An air of inevitability hangs about Fred Zinneman’s “The Day of the Jackal,” based on Frederick Forsyth’s book about an attempted assassination of Charles de Gaulle. (There was an attempt, but Forsyth’s book is almost entirely fiction.) The 1973 film adaptation is the espionage equivalent of a police procedural, and the would-be assassin’s preparations, juxtaposed
Welcome to my 12 Days of Christmas series! I thought I'd introduce some of my favorite anti-Christmas-spirit movies and a few proper Christmassy ones to celebrate what is actually my favorite holiday. (Food, pretty lights, and it lasts practically all month! It's really just the, um, people I don't like much.)
"Payback" is writer/director Brian Helgeland's homage to American crime films of the 70s. Our anti-hero, Porter, starts out being left for dead, so I suppose everything after that is technically an improvement.
This is my entry in the delicious Food in Film Blogathon, hosted by Silver Screenings and Speakeasy. Check out the many treats from Day 1, Day 2, and Day 3! Let’s just start by acknowledging that Peter Greenaway‘s “The Cook, the Thief, His Wife, and Her Lover” is not for everyone. And that’s okay.
A contribution to the very cool Duo Double Feature Blogathon! Watching two stars as gifted and likeable as Willam Powell and Jean Harlow together is always a treat. Unfortunately, it's a treat we only got to see twice, as Harlow died terribly young, at 26, and at the height of her career.
"North by Northwest" (1959) ticks off a lot of Hitchcock’s favorite boxes: a Sexy Blonde; modes of transit (in spades); elaborate chase scenes; espionage; and a Wrong Man. And yet, it seems always to have lingered in the shadow of "Vertigo" (1958).
The film has a complicated history, including a frosty reception upon its first (and second release). But even if the film weren’t importantly historically, with one of the first moments of moving technicolor (rather than hand-tinted film), it allows us to watch Chaney in all his sympathetic, oddball glory.
On his best day, Peter Lorre's Dr. Gogol has at least one foot in la-la land.

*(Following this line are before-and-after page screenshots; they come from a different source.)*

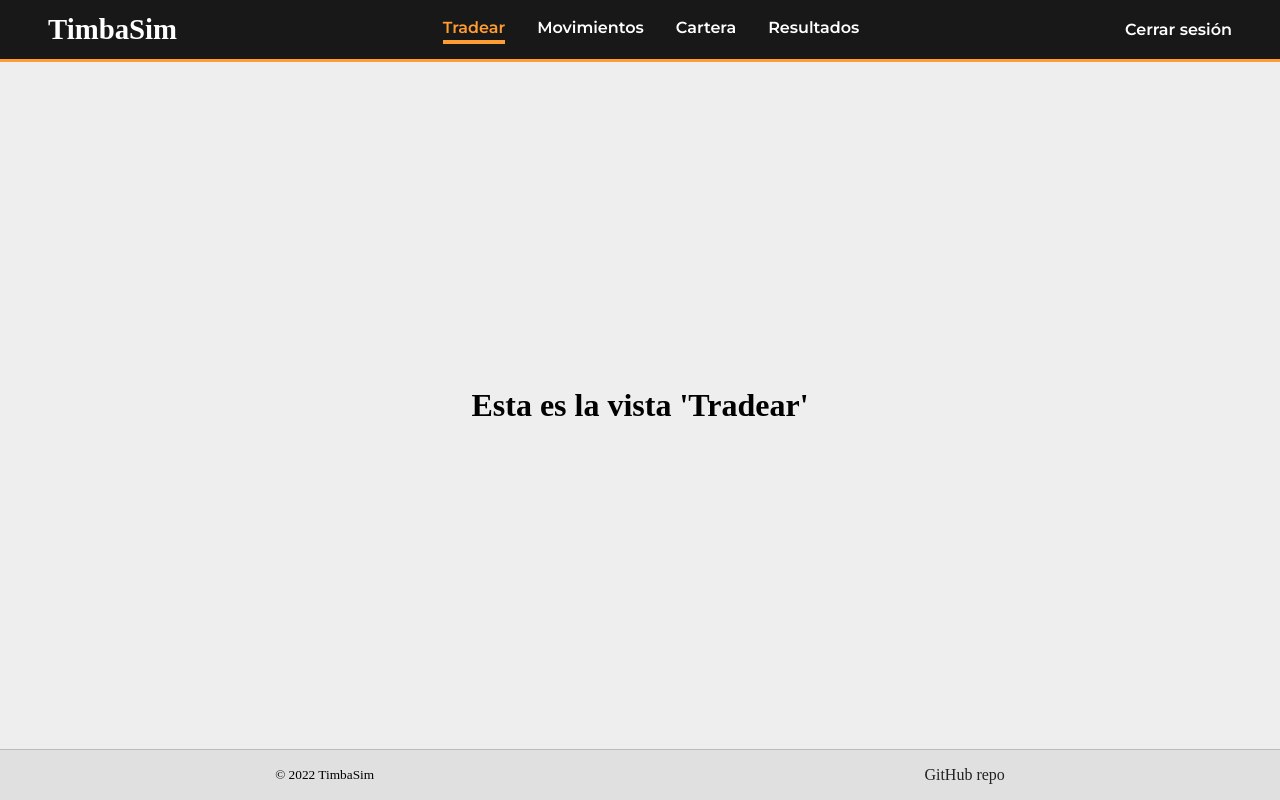
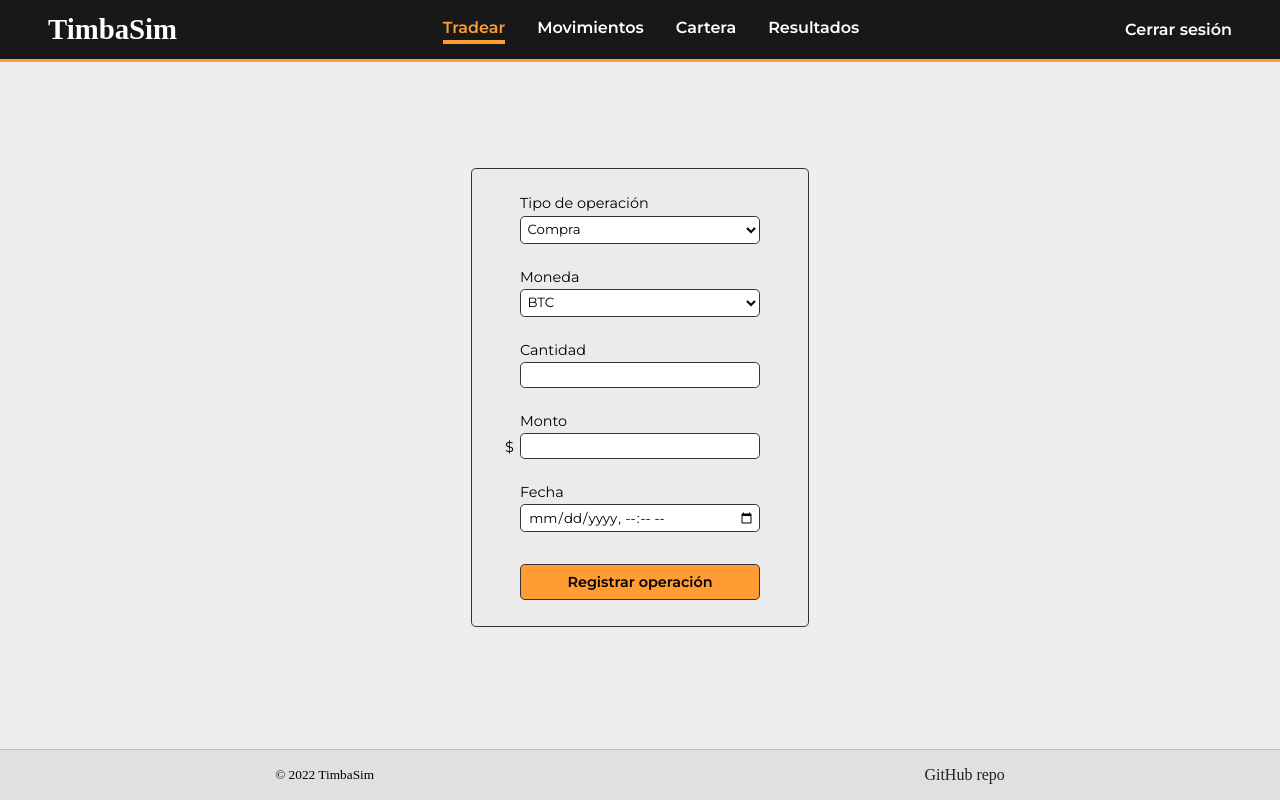
Before and after one commit to paolog10/lab3-CryptoSim-GUI, a Vue app: page /tradear in a window 1280 px wide. Built offline with nearby package versions, Linux system fonts and the light colour scheme; sample sign-in values are in the browser's storage; a web font is replaced by a local one.

Commit message:
Agregar interfaz gráfica para registrar compras
Las ventas aún no se pueden registrar porque primero se necesita poder
calcular la cartera del usuario para determinar si una venta es válida
(que la cantidad no sea mayor a lo que el usuario posee).

```diff
--- a/src/views/Tradear.vue
+++ b/src/views/Tradear.vue
@@ -1,3 +1,288 @@
+<script>
+import { mapActions, mapState } from "pinia"
+import { useCoinDataStore } from "../stores/coinDataStore"
+import { useUserStore } from "../stores/userStore"
+
+export default {
+    data() {
+        return {
+            tipoDeOperacion: "purchase",
+            monedaSeleccionada: useCoinDataStore().monedasAceptadas[0],
+            cantidadMoneda: null,
+            monto: null,
+            fechaSeleccionada: null,
+            transaccionInvalida: false,
+        }
+    },
+
+    computed: {
+        ...mapState(useCoinDataStore, ["monedasAceptadas"]),
+        ...mapState(useUserStore, ["username", "estadoUltimaTransaccion"]),
+
+        esCantidadMonedaValida() {
+            return this.cantidadMoneda > 0
+        },
+
+        // Los montos se expresarán solo en pesos, sin centavos
+        esMontoValido() {
+            return this.monto > 0
+                && Number.isInteger(this.monto)
+        },
+
+        esFechaValida() {
+            return this.fechaSeleccionada !== ""
+                && this.fechaSeleccionada <= this.obtenerFechaActual()
+        }
+    },
+
+    methods: {
+        ...mapActions(useUserStore, ["registrarTransaccion"]),
+
+        obtenerFechaActual() {
+            const fechaUTC = new Date()
+                .toISOString()
+                .replace(/:[0-9]{2}\..*/g, "")
+
+            return fechaUTC
+                .replace(/(?<=T)(.*)(?=:)/, fechaUTC.match(/(?<=T)(.*)(?=:)/)[0] - 3)
+        },
+
+        async intentarTransaccion() {
+            if (
+                !this.esCantidadMonedaValida
+                || !this.esMontoValido
+                || !this.esFechaValida
+            ) {
+                return this.transaccionInvalida = true
+            }
+
+            this.registrarTransaccion({
+                "user_id": this.username,
+                "action": this.tipoDeOperacion,
+                "crypto_code": this.monedaSeleccionada,
+                "crypto_amount": this.cantidadMoneda,
+                "money": this.monto,
+                // La API de transacciones guarda fechas en el mismo formato pero sin la 'T'
+                "datetime": this.fechaSeleccionada.replace("T", " "),
+            })
+        },
+    },
+}
+</script>
+
 <template>
-<h1>Esta es la vista 'Tradear'</h1>
+<div class="trade-view">
+    <form novalidate @submit.prevent="intentarTransaccion">
+        <label class="control-without-feedback">
+            <span class="label-text">Tipo de operación</span>
+            <select
+                name="operaciones"
+                v-model="tipoDeOperacion"
+            >
+                <option value="purchase">Compra</option>
+            </select>
+        </label>
+
+        <label class="control-without-feedback">
+            <span class="label-text">Moneda</span>
+            <select
+                name="coins"
+                v-model="monedaSeleccionada"
+            >
+                <option
+                    :value="moneda"
+                    v-for="moneda in monedasAceptadas"
+                >
+                    {{ moneda.toUpperCase() }}
+                </option>
+            </select>
+        </label>
+
+        <label class="control-with-feedback">
+            <span class="label-text">Cantidad</span>
+            <input
+                type="number"
+                v-model="cantidadMoneda"
+                step="any"
+                @input=""
+            >
+            <div class="input-feedback">
+                <small
+                    v-if="
+                        (!esCantidadMonedaValida && cantidadMoneda !== null)
+                        || (!esCantidadMonedaValida && transaccionInvalida)
+                    "
+                >
+                    Debe ser un número mayor a 0
+                </small>
+            </div>
+        </label>
+
+        <label class="control-with-feedback">
+            <span class="label-text">Monto</span>
+            <span class="signo-monto">$</span>
+            <input
+                type="number"
+                v-model="monto"
+            >
+            <div class="input-feedback">
+                <small
+                    v-if="
+                        (!esMontoValido && monto !== null)
+                        || (!esMontoValido && transaccionInvalida)
+                    "
+                >
+                    Debe ser un entero mayor a 0
+                </small>
+            </div>
+        </label>
+
+        <label class="control-with-feedback">
+            <span class="label-text">Fecha</span>
+            <input
+                type="datetime-local"
+                :max="obtenerFechaActual()"
+                v-model="fechaSeleccionada"
+            >
+            <div class="input-feedback">
+                <small
+                    v-if="
+                        (!esFechaValida && fechaSeleccionada !== null)
+                        || (!esFechaValida && transaccionInvalida)
+                    "
+                >
+                    Debe ser igual o previo a la hora actual
+                </small>
+            </div>
+        </label>
+
+        <button
+            type="submit"
+            class="submit-button"
+            :disabled="estadoUltimaTransaccion === 'procesando'"
+        >
+            Registrar operación
+        </button>
+    </form>
+
+    <div class="transaction-feedback">
+        <p v-if="estadoUltimaTransaccion === 'procesando'">
+            Procesando transacción...
+        </p>
+        <p
+            v-else-if="estadoUltimaTransaccion === 'aceptada'"
+            class="success"
+        >
+            Transacción registrada con éxito
+        </p>
+        <p
+            v-else-if="estadoUltimaTransaccion === 'rechazada'"
+            class="failure"
+        >
+            Error: transacción rechazada
+        </p>
+    </div>
+</div>
 </template>
+
+<style scoped>
+* {
+    font-family: "Montserrat", sans-serif;
+}
+
+.trade-view {
+    display: flex;
+    flex-direction: column;
+    align-items: center;
+}
+
+form, input, select, .submit-button {
+    border: solid 1px #333;
+    border-radius: 0.3rem;
+}
+
+form {
+    display: flex;
+    flex-direction: column;
+    justify-content: space-evenly;
+    padding: 1.6rem 3rem;
+    border: solid 1px #333;
+    background-color: rgb(235, 235, 235);
+    font-size: 0.9rem;
+    font-weight: 400;
+    width: 15rem;
+}
+
+label {
+    display: flex;
+    flex-direction: column;
+}
+
+.label-text {
+    margin-bottom: 0.2rem;
+}
+
+.control-without-feedback {
+    margin-bottom: 1.5rem;
+}
+
+.control-with-feedback {
+    margin-bottom: 0.5rem
+}
+
+input {
+    padding: 0.25rem;
+    padding-left: 0.45rem;
+}
+
+select {
+    background-color: white;
+    padding: 0.25rem 0.15rem;
+}
+
+.signo-monto {
+    position: relative;
+    height: 0;
+    top: 5px;
+    right: 15px;
+}
+
+.submit-button {
+    background-color: #FF9C33;
+    padding: 0.5rem;
+    font-size: 0.9rem;
+    cursor: pointer;
+    font-weight: 600;
+    margin-top: 0.5rem;
+}
+
+.submit-button:hover {
+    background-color: #ffa647;
+}
+
+.submit-button:active {
+    background-color: #ff9320;
+}
+
+.submit-button:disabled {
+    cursor: default;
+    background-color: #FF9C33;
+}
+
+.input-feedback {
+    height: 1rem;
+    color: rgb(155, 0, 0);
+}
+
+.transaction-feedback {
+    height: 1rem;
+}
+
+.success {
+    color: green;
+}
+
+.failure {
+    color: rgb(155, 0, 0);
+}
+</style>
```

A refined madman, he's got Lorre's soft, soothing voice and self-effacing manner. Gogol is, however, equally likely to slip into hysterics at the drop of a hat.